Meadow, S. J. Parnes, J. W. Getzels, P. W. Jackson); and · ecological psychology (R. G. Barker, P. V. Gump, H. E. Wright, E. P. Willems, H. L. Raush). Summary Learning theory literature falls into two general types: that produced by proposers and that produced by interpreters. Many proposers of theories have made a concerted effort to impose order on the system of learning theory. Among these are Hilgard and Bower, McDonald, and Gage. It was Reese and Overton, however, who successfully conceptualized the
theories within a larger construct—the concept of models of development. Reese and Overton postulated that “any theory presupposes a more general model according to which the theoretical concepts are formulated.” Building on this premise, they developed the elemental model and the holistic models of individuals. Among the theories based on the elemental model are Thorndike’s connectionism, Pavlov’s classical conditioning, and Watson’s behaviorism. Other theories within this category were those developed by Guthrie, which resulted both in the principle of contiguity of cue and response and an emphasis on the importance of attention behavior. It was Guthrie’s work that spawned additional research by Voeks, Sheffield, Skinner, and Hull’s systematic behavior theory. Behaviorism was uniquely American, and mirrored the philosophy of the turn-of-the century notion that all people could achieve great accomplishments given the opportunity (stimulus), individual initiative (response), and fair treatment (rewards). Paralleling this effort were the holistic models. It was Dewey’s work that initiated a line of theorizing called functionalism. Tolman, however, bridged the gap between cognitive and behavioral psychologies with a theory that he

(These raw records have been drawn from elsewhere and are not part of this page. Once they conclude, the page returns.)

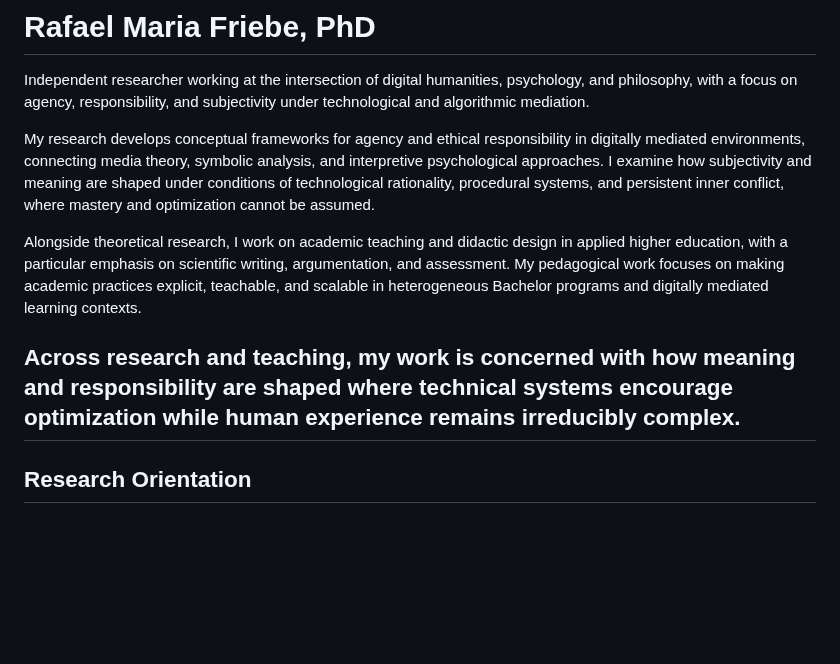
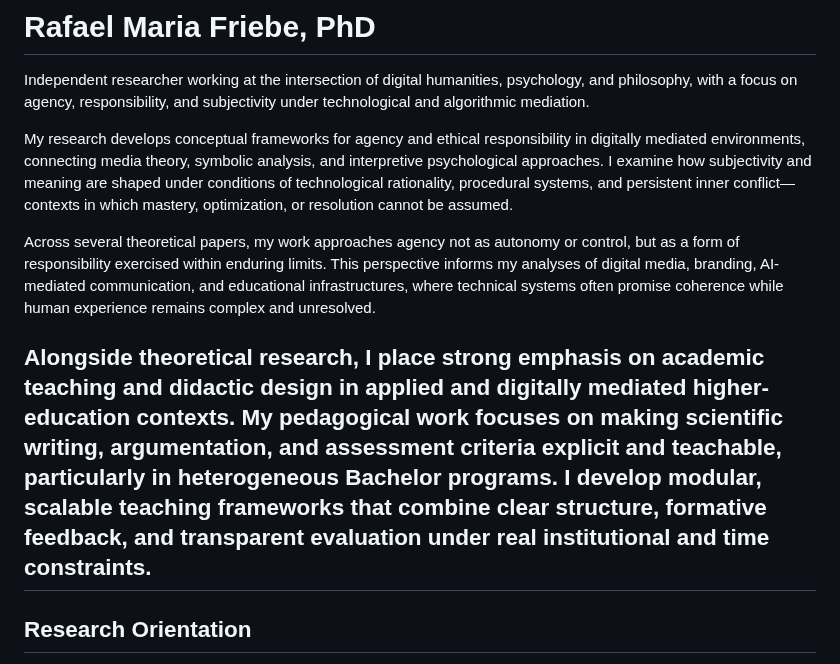
Before and after one commit to rafaelfriebe/rafaelfriebe.github.io, a Markdown page: index.md, the part around the change. Drawn GitHub-style; blank space fills up the shorter version.

```diff
--- a/index.md
+++ b/index.md
@@ -1,11 +1,11 @@
 # Rafael Maria Friebe, PhD
 Independent researcher working at the intersection of digital humanities, psychology, and philosophy, with a focus on agency, responsibility, and subjectivity under technological and algorithmic mediation.
 
-My research develops conceptual frameworks for agency and ethical responsibility in digitally mediated environments, connecting media theory, symbolic analysis, and interpretive psychological approaches. I examine how subjectivity and meaning are shaped under conditions of technological rationality, procedural systems, and persistent inner conflict, where mastery and optimization cannot be assumed.
+My research develops conceptual frameworks for agency and ethical responsibility in digitally mediated environments, connecting media theory, symbolic analysis, and interpretive psychological approaches. I examine how subjectivity and meaning are shaped under conditions of technological rationality, procedural systems, and persistent inner conflict—contexts in which mastery, optimization, or resolution cannot be assumed.
 
-Alongside theoretical research, I work on academic teaching and didactic design in applied higher education, with a particular emphasis on scientific writing, argumentation, and assessment. My pedagogical work focuses on making academic practices explicit, teachable, and scalable in heterogeneous Bachelor programs and digitally mediated learning contexts.
+Across several theoretical papers, my work approaches agency not as autonomy or control, but as a form of responsibility exercised within enduring limits. This perspective informs my analyses of digital media, branding, AI-mediated communication, and educational infrastructures, where technical systems often promise coherence while human experience remains complex and unresolved.
 
-Across research and teaching, my work is concerned with how meaning and responsibility are shaped where technical systems encourage optimization while human experience remains irreducibly complex.
+Alongside theoretical research, I place strong emphasis on academic teaching and didactic design in applied and digitally mediated higher-education contexts. My pedagogical work focuses on making scientific writing, argumentation, and assessment criteria explicit and teachable, particularly in heterogeneous Bachelor programs. I develop modular, scalable teaching frameworks that combine clear structure, formative feedback, and transparent evaluation under real institutional and time constraints.
 ---
 
 ## Research Orientation
```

called purposive behaviorism. Gestalt theories, classified by most interpreters as within the family of field theories, paralleled behaviorism. The notable field theories in which Lewin was intensely interested—group and institutional dynamics—greatly influenced this educational dimension. Recent developments in the field-theoretical approach have appeared under the labels of phenomenological psychology, perceptual psychology, humanistic psychology, and cognitive psychology. Reflection Questions · 6.1 Speculate as to why so many learning theories have been created. · 6.2 What is the value of thinking of wholes and parts as they relate to learning? · 6.3 What are some of the important points derived from elemental model learning theories? · 6.4 What are some of the important points derived from holistic model learning theories?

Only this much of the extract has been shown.